[Change listing data]
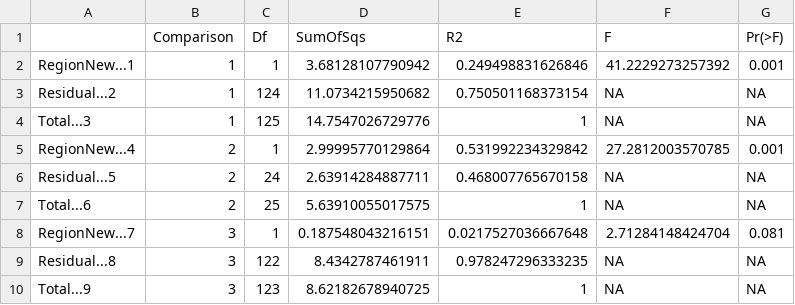
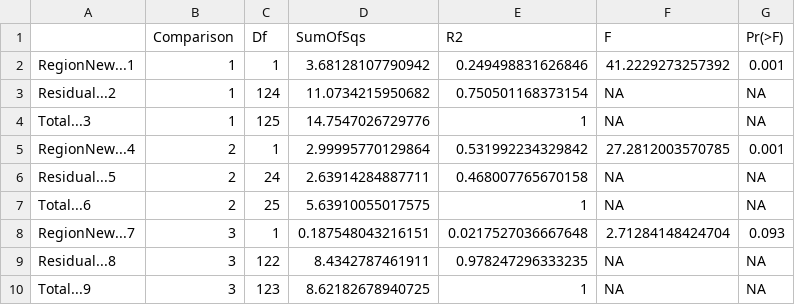
Before and after one commit to mstudiva/Urban-coral-population-genetics, a CSV file: symbionts/Cnat PERMANOVA pairwise.csv, drawn as a sheet.

```diff
--- a/symbionts/Cnat PERMANOVA pairwise.csv
+++ b/symbionts/Cnat PERMANOVA pairwise.csv
@@ -7,3 +7,3 @@
 "Total...6","2",25,5.63910055017575,1,NA,NA
-"RegionNew...7","3",1,0.187548043216151,0.0217527036667648,2.71284148424704,0.081
+"RegionNew...7","3",1,0.187548043216151,0.0217527036667648,2.71284148424704,0.093
 "Residual...8","3",122,8.4342787461911,0.978247296333235,NA,NA
```
Also changed, not shown: symbionts/Cnat PERMANOVA.csv, symbionts/Pseu PERMANOVA pairwise.csv, 12 other files.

Instructions to follow: Lines with the word "RegionNew": copy each one from the data above.

Answer for the task:
-"RegionNew...7","3",1,0.187548043216151,0.0217527036667648,2.71284148424704,0.081
+"RegionNew...7","3",1,0.187548043216151,0.0217527036667648,2.71284148424704,0.093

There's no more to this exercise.